What you need to do »
Only lines with the word "smaller" are wanted; copy each of them from the listing below.

Records to use »
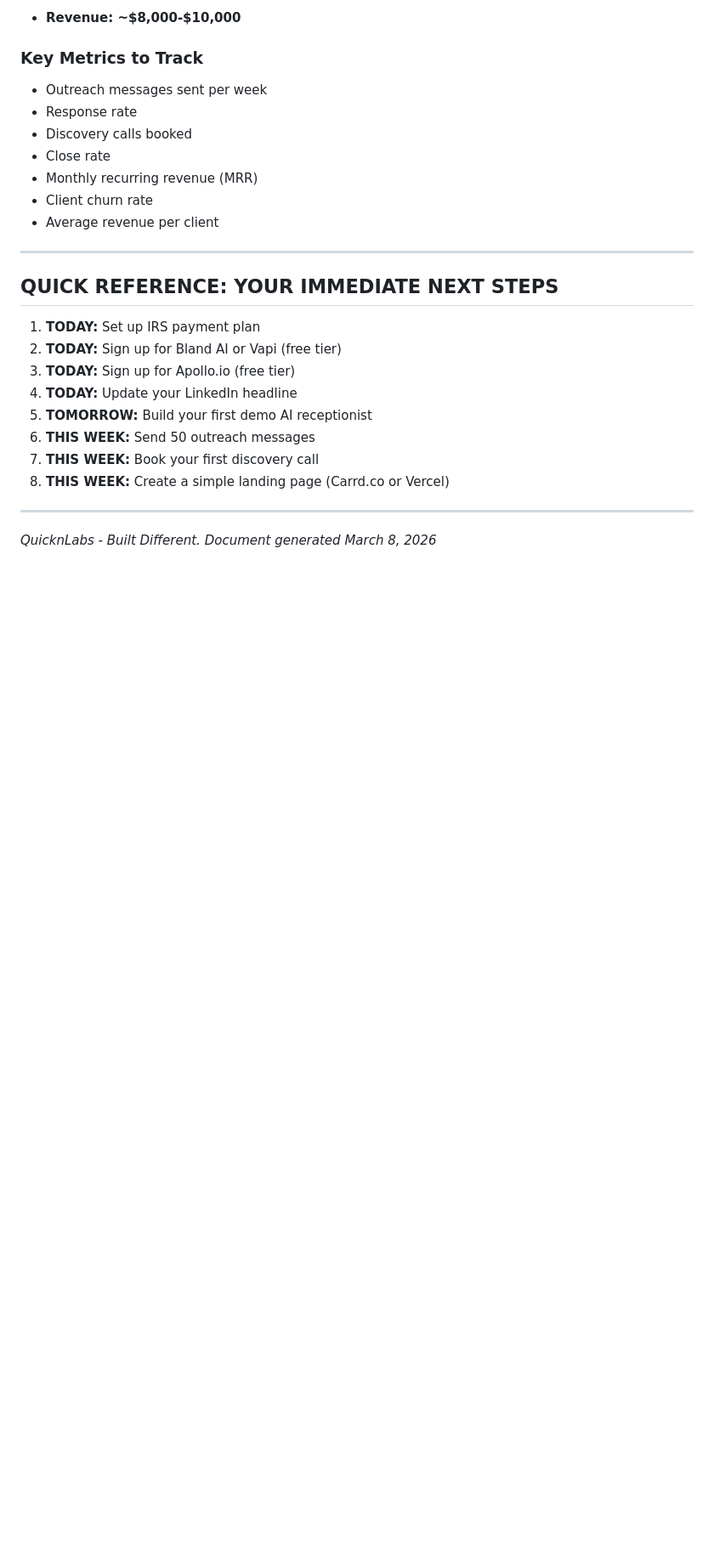
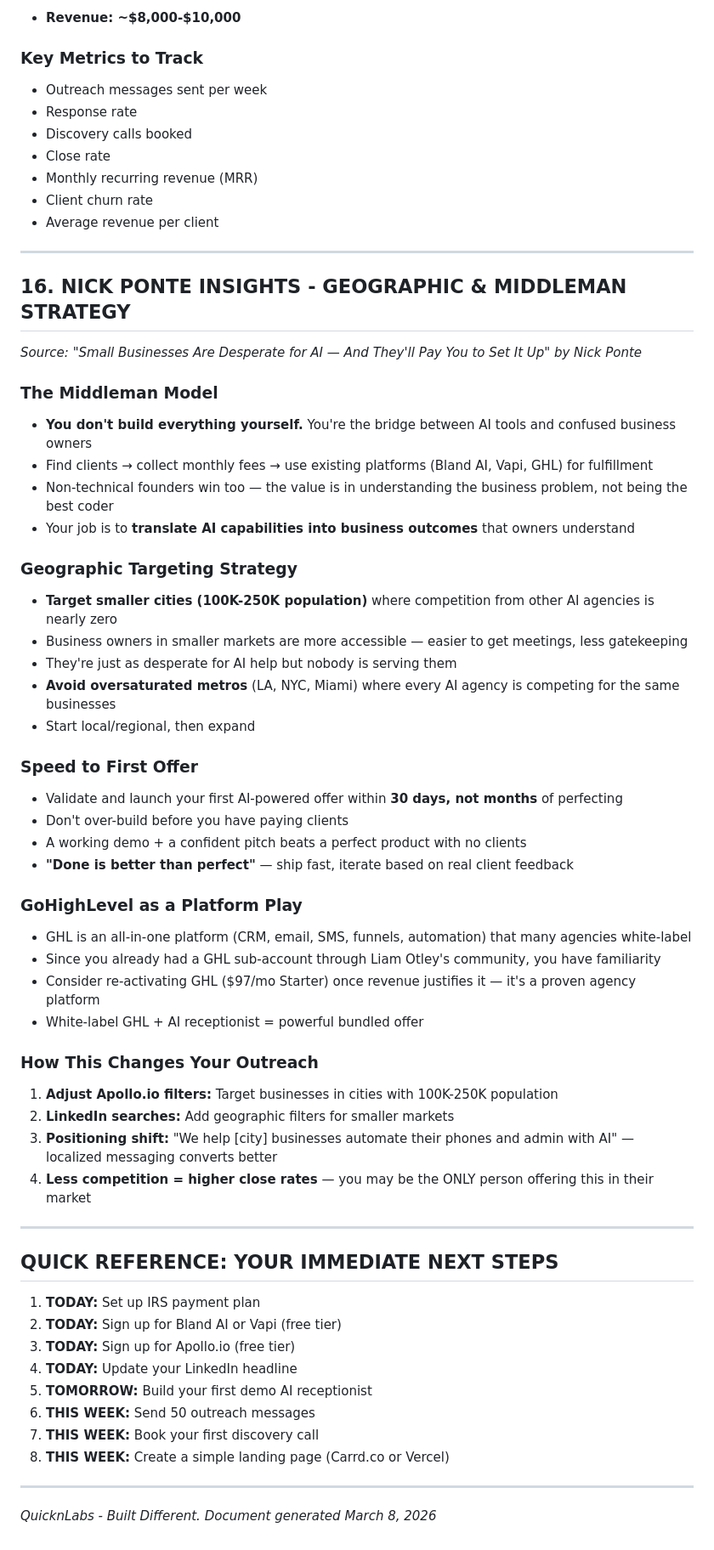
Before and after one commit to jkgbafa/Personal-Stuff, a Markdown page: QICKN_LABS_ROADMAP.md, the part around one of its changes. Shown at 85% size. Drawn GitHub-style; blank space fills up the shorter version.

```diff
--- a/QICKN_LABS_ROADMAP.md
+++ b/QICKN_LABS_ROADMAP.md
@@ -710,6 +711,43 @@ Based on your constraints (Tuesday/Friday busy, prayer flow Tuesday 4AM):
 
 ---
 
+## 16. NICK PONTE INSIGHTS - GEOGRAPHIC & MIDDLEMAN STRATEGY
+
+*Source: "Small Businesses Are Desperate for AI — And They'll Pay You to Set It Up" by Nick Ponte*
+
+### The Middleman Model
+- **You don't build everything yourself.** You're the bridge between AI tools and confused business owners
+- Find clients → collect monthly fees → use existing platforms (Bland AI, Vapi, GHL) for fulfillment
+- Non-technical founders win too — the value is in understanding the business problem, not being the best coder
+- Your job is to **translate AI capabilities into business outcomes** that owners understand
+
+### Geographic Targeting Strategy
+- **Target smaller cities (100K-250K population)** where competition from other AI agencies is nearly zero
+- Business owners in smaller markets are more accessible — easier to get meetings, less gatekeeping
+- They're just as desperate for AI help but nobody is serving them
+- **Avoid oversaturated metros** (LA, NYC, Miami) where every AI agency is competing for the same businesses
+- Start local/regional, then expand
+
+### Speed to First Offer
+- Validate and launch your first AI-powered offer within **30 days, not months** of perfecting
+- Don't over-build before you have paying clients
+- A working demo + a confident pitch beats a perfect product with no clients
+- **"Done is better than perfect"** — ship fast, iterate based on real client feedback
+
+### GoHighLevel as a Platform Play
+- GHL is an all-in-one platform (CRM, email, SMS, funnels, automation) that many agencies white-label
+- Since you already had a GHL sub-account through Liam Otley's community, you have familiarity
+- Consider re-activating GHL ($97/mo Starter) once revenue justifies it — it's a proven agency platform
+- White-label GHL + AI receptionist = powerful bundled offer
+
+### How This Changes Your Outreach
+1. **Adjust Apollo.io filters:** Target businesses in cities with 100K-250K population
+2. **LinkedIn searches:** Add geographic filters for smaller markets
+3. **Positioning shift:** "We help [city] businesses automate their phones and admin with AI" — localized messaging converts better
+4. **Less competition = higher close rates** — you may be the ONLY person offering this in their market
+
+---
+
 ## QUICK REFERENCE: YOUR IMMEDIATE NEXT STEPS
 
 1. **TODAY:** Set up IRS payment plan
```
Also changed, not shown: other parts of QICKN_LABS_ROADMAP.md (+1 -0 lines), LINKEDIN-COLD-DM-HANDOVER-PROMPT.md (added, +174 -0 lines).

Task answer »
+- **Target smaller cities (100K-250K population)** where competition from other AI agencies is nearly zero
+- Business owners in smaller markets are more accessible — easier to get meetings, less gatekeeping
+2. **LinkedIn searches:** Add geographic filters for smaller markets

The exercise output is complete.